AI-based chatbots can prove to be an effective tool to support COVID patients by providing them accurate information about the disease, pre- and post-COVID care. Their conversational interface, if designed well, can answer multiple questions, and also help residents find vaccination availability and slots in hospitals near to them.
These interactive chatbots can increase the recovery chances of COVID-19 patients at home and ensure the timely implementation of precautionary steps to prevent the spread of the disease. Such technology-driven initiatives can help reduce the burden on hospitals overwhelmed by patients infected with COVID-19 while raising public awareness about the perils of misinformation.
The way ahead
The current crisis should be the final wake-up call for India to set aside a larger pool of investments to integrate the country’s healthcare with the latest technological advancements!
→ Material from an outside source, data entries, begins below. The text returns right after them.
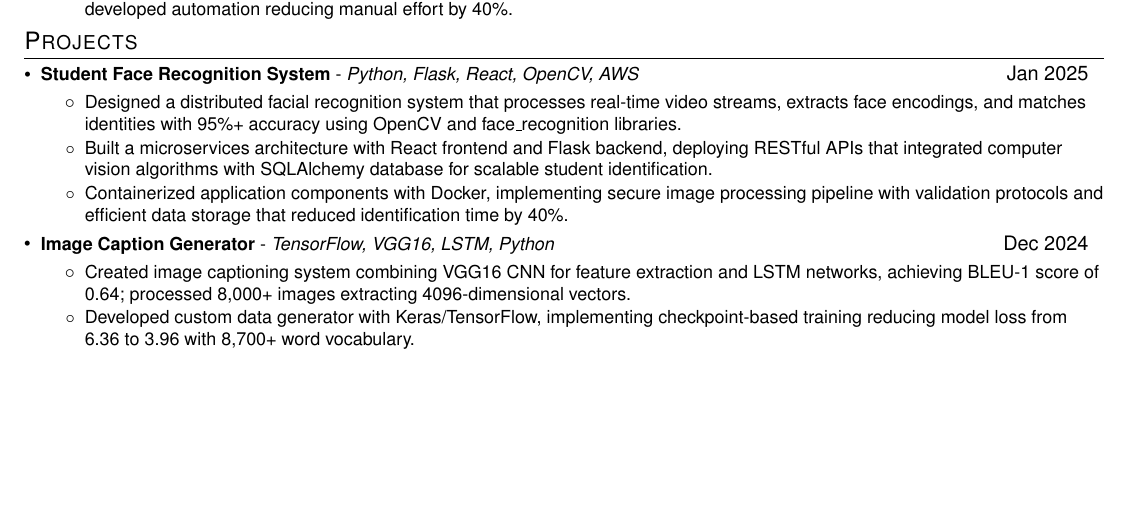
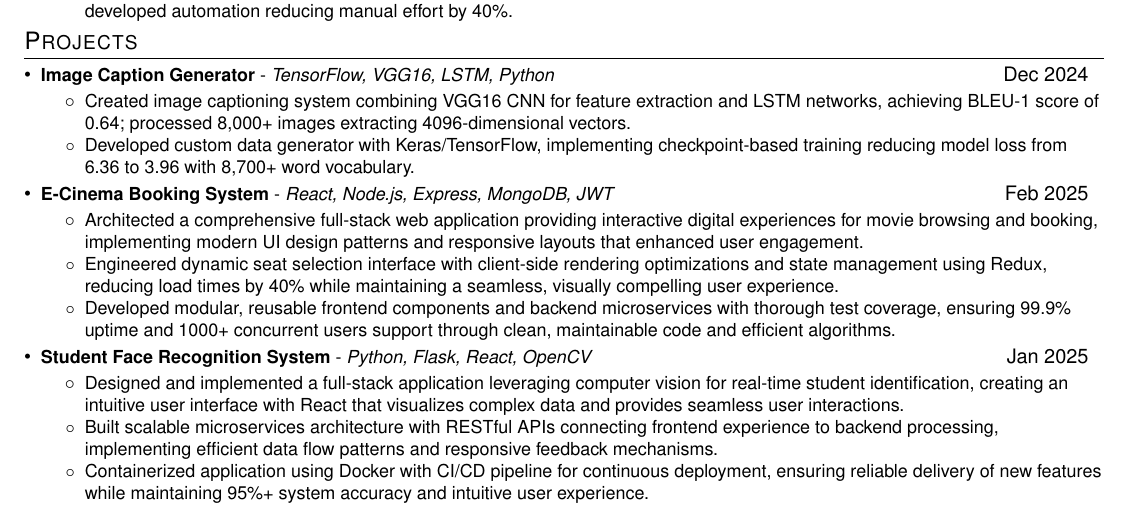
Before and after one commit to venu284/Resume, a LaTeX CV (resume.tex): part of the page before the commit and part of page 1 of 2 after it, cut so that both start at the same text, the shorter picture padded with empty space. Compiled offline with pdfLaTeX.

Commit message:
Update Project section

```diff
--- a/resume.tex
+++ b/resume.tex
@@ -171,21 +171,30 @@
 %-----------PROJECTS-----------
 \section{Projects}
     \resumeSubHeadingListStart
-      \resumeProjectHeading
-          {\textbf{Student Face Recognition System} - \emph{Python, Flask, React, OpenCV, AWS}}{Jan 2025}
-          \resumeItemListStart
-            \resumeItem{Designed a distributed facial recognition system that processes real-time video streams, extracts face encodings, and matches identities with 95\%+ accuracy using OpenCV and face\_recognition libraries.}
-            \resumeItem{Built a microservices architecture with React frontend and Flask backend, deploying RESTful APIs that integrated computer vision algorithms with SQLAlchemy database for scalable student identification.}
-            \resumeItem{Containerized application components with Docker, implementing secure image processing pipeline with validation protocols and efficient data storage that reduced identification time by 40\%.}
-          \resumeItemListEnd
-      \resumeProjectHeading
+
+\resumeProjectHeading
           {\textbf{Image Caption Generator} - \emph{TensorFlow, VGG16, LSTM, Python}}{Dec 2024}
           \resumeItemListStart
             \resumeItem{Created image captioning system combining VGG16 CNN for feature extraction and LSTM networks, achieving BLEU-1 score of 0.64; processed 8,000+ images extracting 4096-dimensional vectors.}
             \resumeItem{Developed custom data generator with Keras/TensorFlow, implementing checkpoint-based training reducing model loss from 6.36 to 3.96 with 8,700+ word vocabulary.}
           \resumeItemListEnd
+      \resumeProjectHeading
+          {\textbf{E-Cinema Booking System} - \emph{React, Node.js, Express, MongoDB, JWT}}{Feb 2025}
+          \resumeItemListStart
+            \resumeItem{Architected a comprehensive full-stack web application providing interactive digital experiences for movie browsing and booking, implementing modern UI design patterns and responsive layouts that enhanced user engagement.}
+            \resumeItem{Engineered dynamic seat selection interface with client-side rendering optimizations and state management using Redux, reducing load times by 40\% while maintaining a seamless, visually compelling user experience.}
+            \resumeItem{Developed modular, reusable frontend components and backend microservices with thorough test coverage, ensuring 99.9\% uptime and 1000+ concurrent users support through clean, maintainable code and efficient algorithms.}
+          \resumeItemListEnd
+
+      \resumeProjectHeading
+          {\textbf{Student Face Recognition System} - \emph{Python, Flask, React, OpenCV}}{Jan 2025}
+          \resumeItemListStart
+            \resumeItem{Designed and implemented a full-stack application leveraging computer vision for real-time student identification, creating an intuitive user interface with React that visualizes complex data and provides seamless user interactions.}
+            \resumeItem{Built scalable microservices architecture with RESTful APIs connecting frontend experience to backend processing, implementing efficient data flow patterns and responsive feedback mechanisms.}
+            \resumeItem{Containerized application using Docker with CI/CD pipeline for continuous deployment, ensuring reliable delivery of new features while maintaining 95\%+ system accuracy and intuitive user experience.}
+          \resumeItemListEnd
+
     \resumeSubHeadingListEnd
-
 %-----------Publications-----------
 \section{Publications}
     \resumeSubHeadingListStart
```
Besides developing robust data pools, it is also critical for the government to review the national and state-level crisis response plans and the capabilities required to manage pandemics.
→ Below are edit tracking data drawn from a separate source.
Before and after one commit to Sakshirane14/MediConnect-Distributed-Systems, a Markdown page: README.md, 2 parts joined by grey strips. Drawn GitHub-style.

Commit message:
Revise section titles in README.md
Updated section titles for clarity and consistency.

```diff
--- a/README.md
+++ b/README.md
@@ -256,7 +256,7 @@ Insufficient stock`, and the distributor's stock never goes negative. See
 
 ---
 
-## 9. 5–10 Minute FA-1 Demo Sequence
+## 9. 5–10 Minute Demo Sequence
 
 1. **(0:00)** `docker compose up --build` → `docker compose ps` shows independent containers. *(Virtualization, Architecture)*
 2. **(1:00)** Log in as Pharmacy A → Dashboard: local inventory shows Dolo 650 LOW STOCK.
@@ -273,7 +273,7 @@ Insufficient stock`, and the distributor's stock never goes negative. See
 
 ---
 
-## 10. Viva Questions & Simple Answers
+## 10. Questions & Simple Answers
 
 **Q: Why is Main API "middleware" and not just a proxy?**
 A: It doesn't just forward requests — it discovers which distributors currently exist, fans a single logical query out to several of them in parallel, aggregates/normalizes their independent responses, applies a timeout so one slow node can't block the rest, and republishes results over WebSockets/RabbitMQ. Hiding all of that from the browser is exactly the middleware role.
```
“Similar to the organizational approach, there has to be a strong contingency planning in detail by classifying disasters at national and state levels. The entire concept of business continuity planning needs to be extended to the government as well. It is getting done but so far at a limited level. The time has come for a complete reassessment about our existing state, and we need to learn how advanced countries have gone ahead in managing public emergencies, a lot of which looks proactive and well-prepared. The last two waves have given us enough data and experiences to lay down something which should probably scale up in the future,” explicated Deepak Bhosale.
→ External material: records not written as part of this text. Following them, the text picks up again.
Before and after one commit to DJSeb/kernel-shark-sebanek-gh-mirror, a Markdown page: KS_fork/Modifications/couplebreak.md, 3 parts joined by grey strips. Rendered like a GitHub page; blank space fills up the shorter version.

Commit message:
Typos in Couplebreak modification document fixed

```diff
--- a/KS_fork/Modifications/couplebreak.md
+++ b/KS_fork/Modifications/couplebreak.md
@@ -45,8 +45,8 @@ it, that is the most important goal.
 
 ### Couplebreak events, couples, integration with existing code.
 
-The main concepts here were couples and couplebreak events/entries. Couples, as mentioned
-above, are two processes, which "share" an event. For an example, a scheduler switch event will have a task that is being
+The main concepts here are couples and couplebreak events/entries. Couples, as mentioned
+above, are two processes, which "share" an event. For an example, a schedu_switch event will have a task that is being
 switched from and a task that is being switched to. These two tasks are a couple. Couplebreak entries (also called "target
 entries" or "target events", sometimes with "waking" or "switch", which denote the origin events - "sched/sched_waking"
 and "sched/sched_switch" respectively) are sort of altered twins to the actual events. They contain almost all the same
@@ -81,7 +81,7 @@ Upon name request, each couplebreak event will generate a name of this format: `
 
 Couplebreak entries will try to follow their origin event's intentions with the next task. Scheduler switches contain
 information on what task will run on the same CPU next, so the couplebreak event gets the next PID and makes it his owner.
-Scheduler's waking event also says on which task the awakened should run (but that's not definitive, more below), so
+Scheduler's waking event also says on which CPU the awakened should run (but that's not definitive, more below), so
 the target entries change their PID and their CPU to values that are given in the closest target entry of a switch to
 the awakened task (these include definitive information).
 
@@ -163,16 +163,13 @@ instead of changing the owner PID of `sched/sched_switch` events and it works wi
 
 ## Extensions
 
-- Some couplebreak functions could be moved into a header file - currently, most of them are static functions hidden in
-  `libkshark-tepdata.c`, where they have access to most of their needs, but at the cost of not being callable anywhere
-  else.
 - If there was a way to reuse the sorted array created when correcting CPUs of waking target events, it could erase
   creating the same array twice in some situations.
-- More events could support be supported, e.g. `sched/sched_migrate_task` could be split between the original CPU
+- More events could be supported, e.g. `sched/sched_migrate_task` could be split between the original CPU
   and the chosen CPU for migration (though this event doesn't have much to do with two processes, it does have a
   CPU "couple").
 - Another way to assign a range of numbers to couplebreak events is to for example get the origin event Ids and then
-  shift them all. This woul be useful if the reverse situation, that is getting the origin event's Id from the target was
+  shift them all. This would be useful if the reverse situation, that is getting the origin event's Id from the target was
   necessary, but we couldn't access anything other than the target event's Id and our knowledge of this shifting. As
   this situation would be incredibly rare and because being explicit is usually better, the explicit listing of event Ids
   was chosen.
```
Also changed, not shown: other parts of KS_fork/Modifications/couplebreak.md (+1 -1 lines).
In addition, there is a strong need to make backup funding available to deploy digital technologies and data-driven tools across hospitals, pharmacies, and crisis monitoring agencies to keep track of medical stocks, bed requirements, and patient health status. “Whatever is available, we need to start from there and thinking about connecting the dots to cover the entire value chain. Let’s ensure that the relevant people have visibility around the information and data that helps them address the basic problems people face during a health emergency,” recommended Umesh Mehta.
Rapid efforts are required to digitize medical records, develop AI-based warning detectors, set up a robust telemedicine program, and automate time-consuming processes such as patient check-in at a hospital for better patient care. People should be encouraged to take phone and video consultations with doctors, and this facility should be made available across government hospitals in India. At the village and district level, there should be a high focus on talent transformation and creating a pool of people who understand the technology, access relevant information, and address basic medical queries of the public.
To boost teleconsulting and video consulting, the Indian Medical Association needs to relook at its rulebook, preventing patients from consulting doctors licensed in a different state. It will reduce India’s overwhelming healthcare system burden during a public emergency. Government and corporates should step in to develop digital command centers, which are online information hubs where all resources and credible information around a public crisis can be kept for quick reference.
By broadening the canvas of data capturing, collecting them in one place, and linking the fragmented dots in the current system, the government can effectively address the existing fault lines and gaps in managing public emergencies. On top of this data layer, different solutions and services can be built and help India move from reactive to proactive to productive healthcare management.